_AIM OF THE EXERCISE_: Could you filter the data below down to the lines that hold the word "changel"?

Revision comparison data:
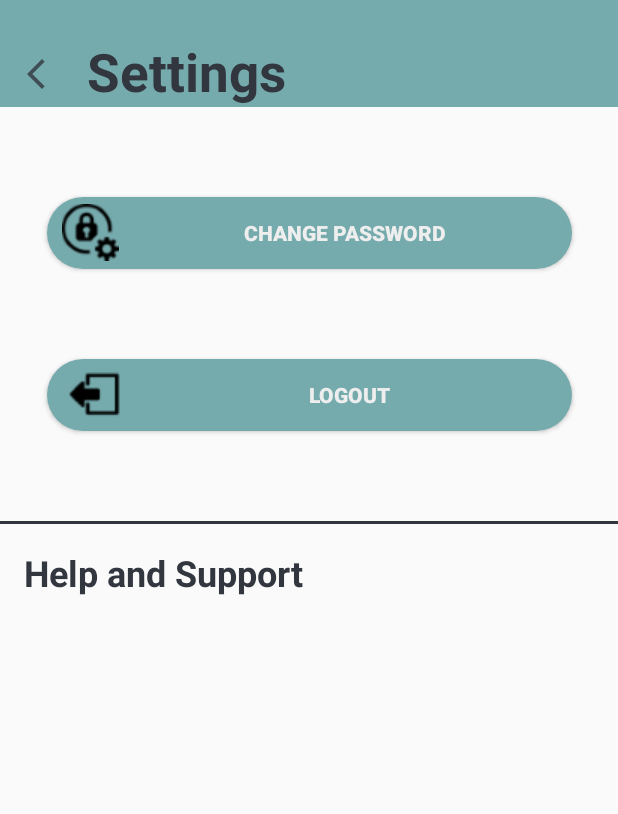
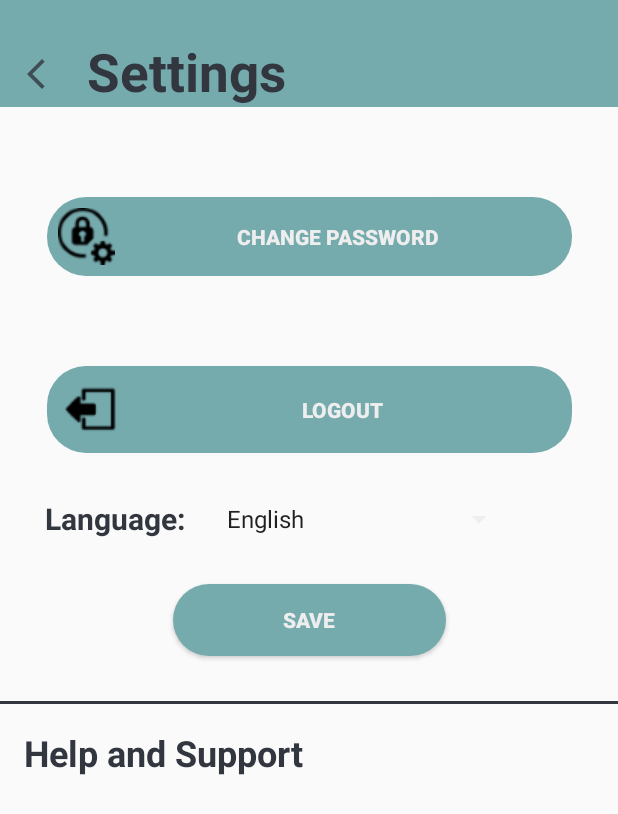
Before and after one commit to Mohamad-H-Hallal/AutoMate-Parts-and-Service-Hub, an Android app: the SettingActivity screen opened directly, with no data from a screen before it, on a phone screen of 412 x 824 dp. Shown: the top 814 px of the screen. Run offline under Robolectric (Android 15) with nearby library versions, the phone set to English and light mode, and no system bars.

Commit message:
did ManagePartsActivity and SubcategorieAdapter and SettingActivity and converted the row_scrapyard xml into constraint

```diff
--- a/app/src/main/res/layout/activity_setting.xml
+++ b/app/src/main/res/layout/activity_setting.xml
@@ -38,6 +38,7 @@
         style="@style/loginButton"
         android:layout_marginTop="60dp"
         android:width="350dp"
+        android:padding="7dp"
         android:drawableLeft="@drawable/changepass_icon"
         android:text="Change Password"
         app:layout_constraintEnd_toEndOf="parent"
@@ -49,20 +50,59 @@
         style="@style/loginButton"
         android:layout_marginTop="60dp"
         android:width="350dp"
+        android:padding="7dp"
         android:drawableLeft="@drawable/logout_icon"
         android:text="Logout"
         app:layout_constraintEnd_toEndOf="parent"
         app:layout_constraintStart_toStartOf="parent"
         app:layout_constraintTop_toBottomOf="@+id/reset_pass" />
+    <TextView
+        android:id="@+id/change_lang"
+        android:layout_width="wrap_content"
+        android:layout_height="wrap_content"
+        android:text="Language:"
+        android:textColor="@color/colorPrimaryDark"
+        android:textSize="20sp"
+        android:textStyle="bold"
+        android:layout_marginTop="30dp"
+        android:layout_marginStart="30dp"
+        app:layout_constraintEnd_toStartOf="@id/lang"
+        app:layout_constraintStart_toStartOf="parent"
+        app:layout_constraintBottom_toTopOf="@id/changel"
+        app:layout_constraintTop_toBottomOf="@id/logout"/>
+
+    <Spinner
+        android:id="@+id/lang"
+        android:layout_width="200dp"
+        android:layout_height="wrap_content"
+        android:layout_marginStart="20dp"
+        android:backgroundTint="@color/colorPrimary"
+        android:entries="@array/Lang"
+        app:layout_constraintBottom_toTopOf="@id/changel"
+        app:layout_constraintStart_toEndOf="@id/change_lang"
+        app:layout_constraintTop_toBottomOf="@id/logout" />
+
+    <androidx.appcompat.widget.AppCompatButton
+        android:id="@+id/changel"
+        style="@style/loginButton"
+        android:layout_marginTop="30dp"
+        android:width="30dp"
+        android:padding="7dp"
+        android:text="Save"
+        app:layout_constraintEnd_toEndOf="parent"
+        app:layout_constraintStart_toStartOf="parent"
+        app:layout_constraintTop_toBottomOf="@+id/change_lang"
+        app:layout_constraintBottom_toTopOf="@id/line"
+        />
     <View
         android:id="@+id/line"
         android:layout_width="0dp"
         android:layout_height="2dp"
-        android:layout_marginTop="60dp"
+        android:layout_marginTop="30dp"
         android:background="@color/colorPrimaryDark"
         app:layout_constraintEnd_toEndOf="parent"
         app:layout_constraintStart_toStartOf="parent"
-        app:layout_constraintTop_toBottomOf="@+id/logout" />
+        app:layout_constraintTop_toBottomOf="@+id/changel" />
     <TextView
         android:id="@+id/support"
         android:layout_width="match_parent"
--- a/app/src/main/res/values/strings.xml
+++ b/app/src/main/res/values/strings.xml
@@ -10,5 +10,9 @@
         <item>Mechanic</item>
         <item>Scrap-yard Vendor</item>
     </string-array>
+    <string-array name="Lang">
+        <item>English</item>
+        <item>Arabic</item>
+    </string-array>
 
 </resources>
```
Also changed, not shown: app/src/main/res/layout/fragment_profile.xml (+103 -72 lines), app/src/main/res/layout/row_mechanic.xml (+5 -3 lines), app/src/main/res/layout/row_scrapyard.xml (+13 -4 lines).
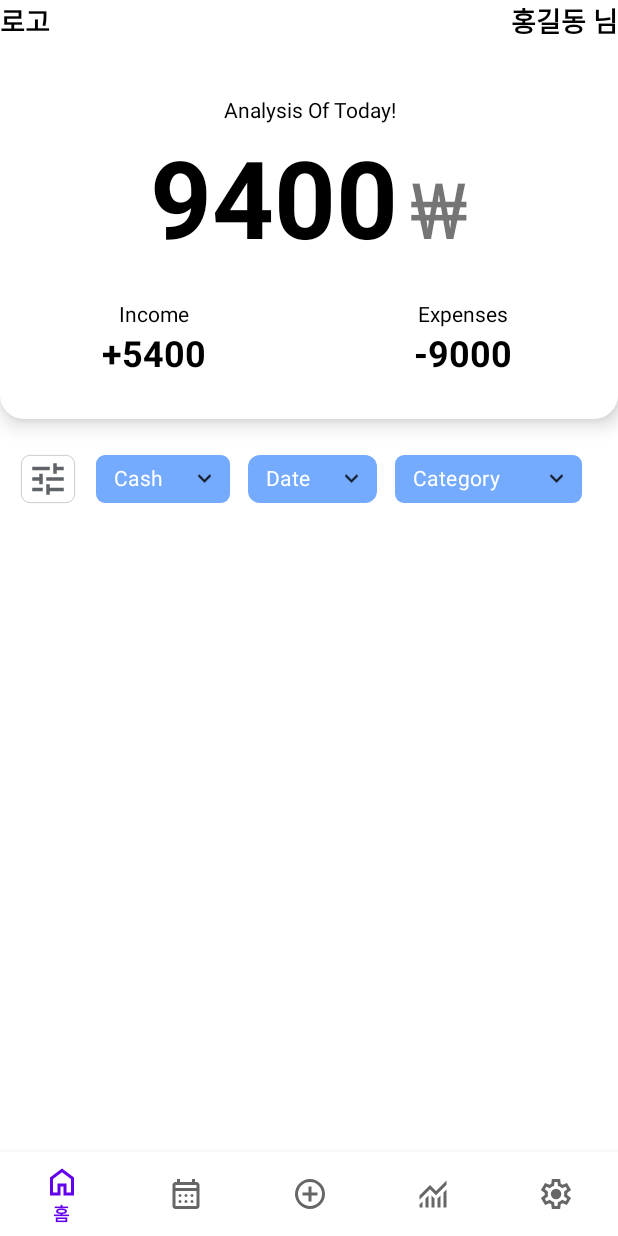
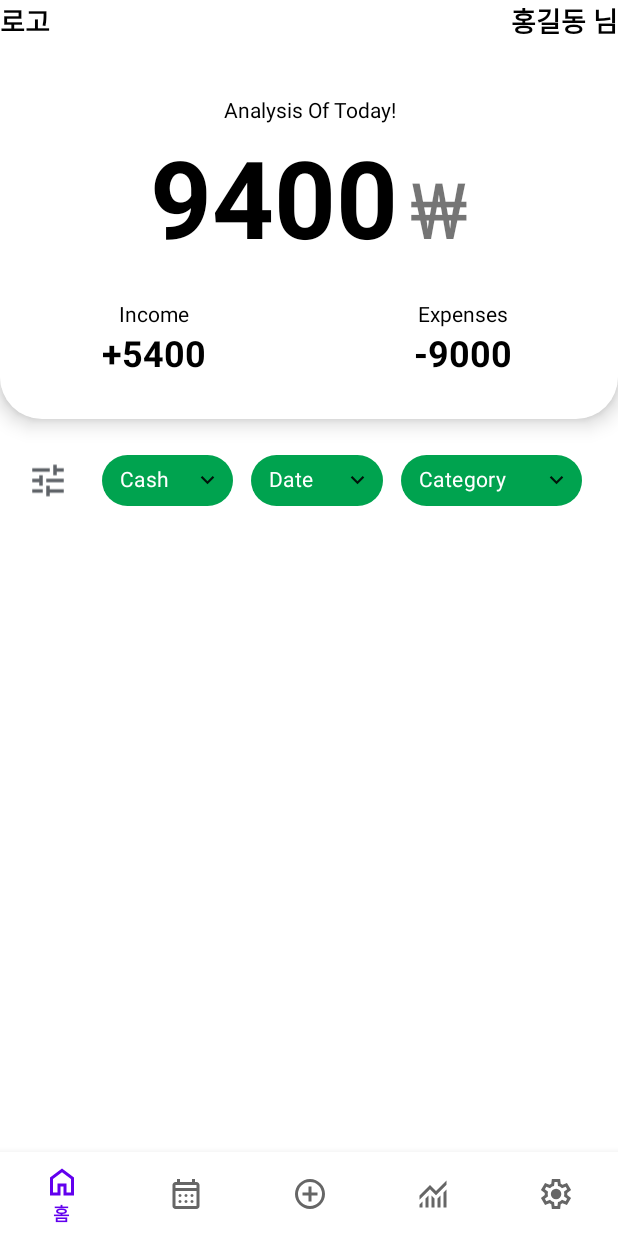
Before and after one commit to Kei037/pay_breeze_mvc, an Android app: the screen it shows after launch (MainActivity), on a phone screen of 412 x 824 dp. Run offline under Robolectric (Android 15) with nearby library versions, the phone set to English and light mode, and no system bars; our stand-ins replace Room's generated code, navigation-ui.

Commit message:
feature2 / homescroll

```diff
--- a/app/src/main/res/drawable/home_scroll.xml
+++ b/app/src/main/res/drawable/home_scroll.xml
@@ -2,8 +2,8 @@
     <item>
         <shape android:shape="rectangle">
             <solid android:color="@android:color/white"/>
-            <corners android:bottomLeftRadius="16dp"
-                android:bottomRightRadius="16dp"/>
+            <corners android:bottomLeftRadius="28dp"
+                android:bottomRightRadius="28dp"/>
         </shape>
     </item>
 </layer-list>
--- a/app/src/main/res/layout/fragment_home.xml
+++ b/app/src/main/res/layout/fragment_home.xml
@@ -267,13 +267,14 @@
             <LinearLayout
                 android:id="@+id/buttonLayout"
                 android:layout_width="match_parent"
-                android:layout_height="wrap_content"
+                android:layout_height="50dp"
                 android:orientation="horizontal"
-                app:layout_constraintTop_toBottomOf="@id/two_cl">
+                android:layout_gravity="center_horizontal">
 
                 <com.google.android.material.chip.Chip
                     android:layout_width="wrap_content"
-                    android:layout_height="wrap_content"
+                    android:layout_height="50dp"
+                    android:layout_weight="0.1"
                     android:padding="0dp"
                     android:layout_marginLeft="8dp"
                     android:layout_marginRight="8dp"
@@ -284,46 +285,47 @@
                     app:chipIconSize="28dp"
                     app:chipIconVisible="true"
                     app:chipStartPadding="0dp"
-                    app:chipStrokeColor="#BCBCBC"
-                    app:chipStrokeWidth="0.5dp"
                     app:iconEndPadding="4dp"
                     app:iconStartPadding="4dp"
                     app:textEndPadding="0dp"
                     app:textStartPadding="0dp" />
 
                 <com.google.android.material.chip.Chip
+                    android:id="@+id/cashChip"
                     android:layout_width="wrap_content"
-                    android:layout_height="wrap_content"
+                    android:layout_height="50dp"
                     android:layout_marginRight="12dp"
-                    android:layout_weight="1"
+                    android:layout_weight="0.2"
                     android:text="Cash"
                     android:textColor="@color/white"
-                    app:chipBackgroundColor="#74ABFF"
-                    app:chipCornerRadius="6dp"
+                    app:chipBackgroundColor="#00A34F"
+                    app:chipCornerRadius="24dp"
                     app:closeIcon="@drawable/popupmenu_icon"
                     app:closeIconEnabled="true" />
 
                 <com.google.android.material.chip.Chip
+                    android:id="@+id/dateChip"
                     android:layout_width="wrap_content"
-                    android:layout_height="wrap_content"
+                    android:layout_height="50dp"
                     android:layout_marginRight="12dp"
-                    android:layout_weight="1"
+                    android:layout_weight="0.3"
                     android:text="Date"
                     android:textColor="@color/white"
-                    app:chipBackgroundColor="#74ABFF"
-                    app:chipCornerRadius="8dp"
+                    app:chipBackgroundColor="#00A34F"
+                    app:chipCornerRadius="24dp"
                     app:closeIcon="@drawable/popupmenu_icon"
                     app:closeIconEnabled="true" />
 
                 <com.google.android.material.chip.Chip
+                    android:id="@+id/categoryChip"
                     android:layout_width="wrap_content"
-                    android:layout_height="wrap_content"
-                    android:layout_weight="2"
+                    android:layout_height="50dp"
+                    android:layout_weight="0.4"
                     android:text="Category"
                     android:textColor="@color/white"
                     android:layout_marginRight="24dp"
-                    app:chipBackgroundColor="#74ABFF"
-                    app:chipCornerRadius="6dp"
+                    app:chipBackgroundColor="#00A34F"
+                    app:chipCornerRadius="24dp"
                     app:closeIcon="@drawable/popupmenu_icon"
                     app:closeIconEnabled="true" />
             </LinearLayout>
--- /dev/null
+++ b/app/src/main/res/menu/menu_home.xml
@@ -0,0 +1,10 @@
+<?xml version="1.0" encoding="utf-8"?>
+<menu xmlns:android="http://schemas.android.com/apk/res/android">
+    <item
+        android:id="@+id/action_one"
+        android:title="수입" />
+    <item
+        android:id="@+id/action_two"
+        android:title="지출" />
+
+</menu>
--- /dev/null
+++ b/app/src/main/res/menu/menu_home2.xml
@@ -0,0 +1,18 @@
+<?xml version="1.0" encoding="utf-8"?>
+<menu xmlns:android="http://schemas.android.com/apk/res/android">
+    <item
+        android:id="@+id/action_one"
+        android:title="1주일" />
+    <item
+        android:id="@+id/action_two"
+        android:title="1개월" />
+
+    <item
+        android:id="@+id/action_three"
+        android:title="3개월" />
+
+    <item
+        android:id="@+id/action_four"
+        android:title="6개월" />
+
+</menu>
--- /dev/null
+++ b/app/src/main/res/menu/menu_home3.xml
@@ -0,0 +1,51 @@
+<?xml version="1.0" encoding="utf-8"?>
+<menu xmlns:android="http://schemas.android.com/apk/res/android">
+    <item
+        android:id="@+id/action_one"
+        android:title="식비" />
+    <item
+        android:id="@+id/action_two"
+        android:title="교통비" />
+    <item
+        android:id="@+id/action_three"
+        android:title="통신비" />
+    <item
+        android:id="@+id/action_4"
+        android:title="용돈" />
+    <item
+        android:id="@+id/action_5"
+        android:title="월급" />
+    <item
+        android:id="@+id/action_6"
+        android:title="쇼핑" />
+    <item
+        android:id="@+id/action_7"
+        android:title="편의점" />
+    <item
+        android:id="@+id/action_8"
+        android:title="커피/디저트" />
+    <item
+        android:id="@+id/action_9"
+        android:title="문화/여가" />
+    <item
+        android:id="@+id/action_10"
+        android:title="병원비" />
+    <item
+        android:id="@+id/action_11"
+        android:title="생활비" />
+    <item
+        android:id="@+id/action_12"
+        android:title="공과금/관리비" />
+    <item
+        android:id="@+id/action_13"
+        android:title="반려동물" />
+    <item
+        android:id="@+id/action_14"
+        android:title="육아/출산" />
+    <item
+        android:id="@+id/action_15"
+        android:title="송금" />
+    <item
+        android:id="@+id/action_16"
+        android:title="자동차" />
+</menu>
```
Also changed, not shown: app/src/main/java/com/kei037/pay_breeze_mvc/ui/home/HomeFragment.kt (+134 -2 lines).
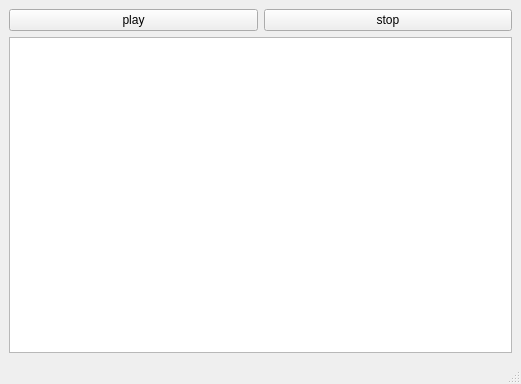
Old version of the form client/yousched.ui in the repository frans-fuerst/music_scheduler.
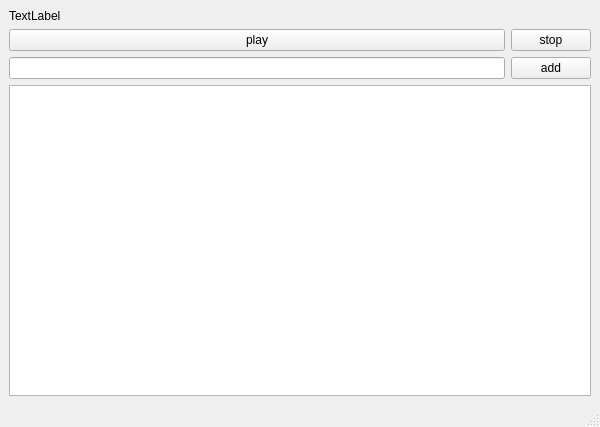
New version of the form.

```diff
--- a/client/yousched.ui
+++ b/client/yousched.ui
@@ -6,32 +6,61 @@
    <rect>
     <x>0</x>
     <y>0</y>
-    <width>521</width>
-    <height>384</height>
+    <width>600</width>
+    <height>427</height>
    </rect>
   </property>
+  <property name="maximumSize">
+   <size>
+    <width>600</width>
+    <height>16777215</height>
+   </size>
+  </property>
   <property name="windowTitle">
    <string>MainWindow</string>
   </property>
   <widget class="QWidget" name="centralwidget">
+   <property name="maximumSize">
+    <size>
+     <width>600</width>
+     <height>16777215</height>
+    </size>
+   </property>
    <layout class="QGridLayout" name="gridLayout">
-    <item row="0" column="0">
-     <widget class="QPushButton" name="pb_play">
-      <property name="text">
-       <string>play</string>
-      </property>
-     </widget>
-    </item>
-    <item row="0" column="1">
+    <item row="1" column="1">
      <widget class="QPushButton" name="pb_stop">
       <property name="text">
        <string>stop</string>
       </property>
      </widget>
     </item>
-    <item row="1" column="0" colspan="2">
+    <item row="0" column="0">
+     <widget class="QLabel" name="lbl_current_track">
+      <property name="text">
+       <string>TextLabel</string>
+      </property>
+     </widget>
+    </item>
+    <item row="3" column="0" colspan="2">
      <widget class="QListView" name="lst_tracks"/>
     </item>
+    <item row="1" column="0">
+     <widget class="QPushButton" name="pb_play">
+      <property name="text">
+       <string>play</string>
+      </property>
+     </widget>
+    </item>
+    <item row="2" column="0">
+     <widget class="QLineEdit" name="le_add"/>
+    </item>
+    <item row="2" column="1">
+     <widget class="QPushButton" name="pb_add">
+      <property name="text">
+       <string>add</string>
+      </property>
+     </widget>
+    </item>
    </layout>
   </widget>
   <widget class="QMenuBar" name="menubar">
```
Left out of the diff: 10 changed lines with no effect on the pictures.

_ANSWER SPACE_:
+        app:layout_constraintBottom_toTopOf="@id/changel"
+        app:layout_constraintBottom_toTopOf="@id/changel"
+        android:id="@+id/changel"
+        app:layout_constraintTop_toBottomOf="@+id/changel" />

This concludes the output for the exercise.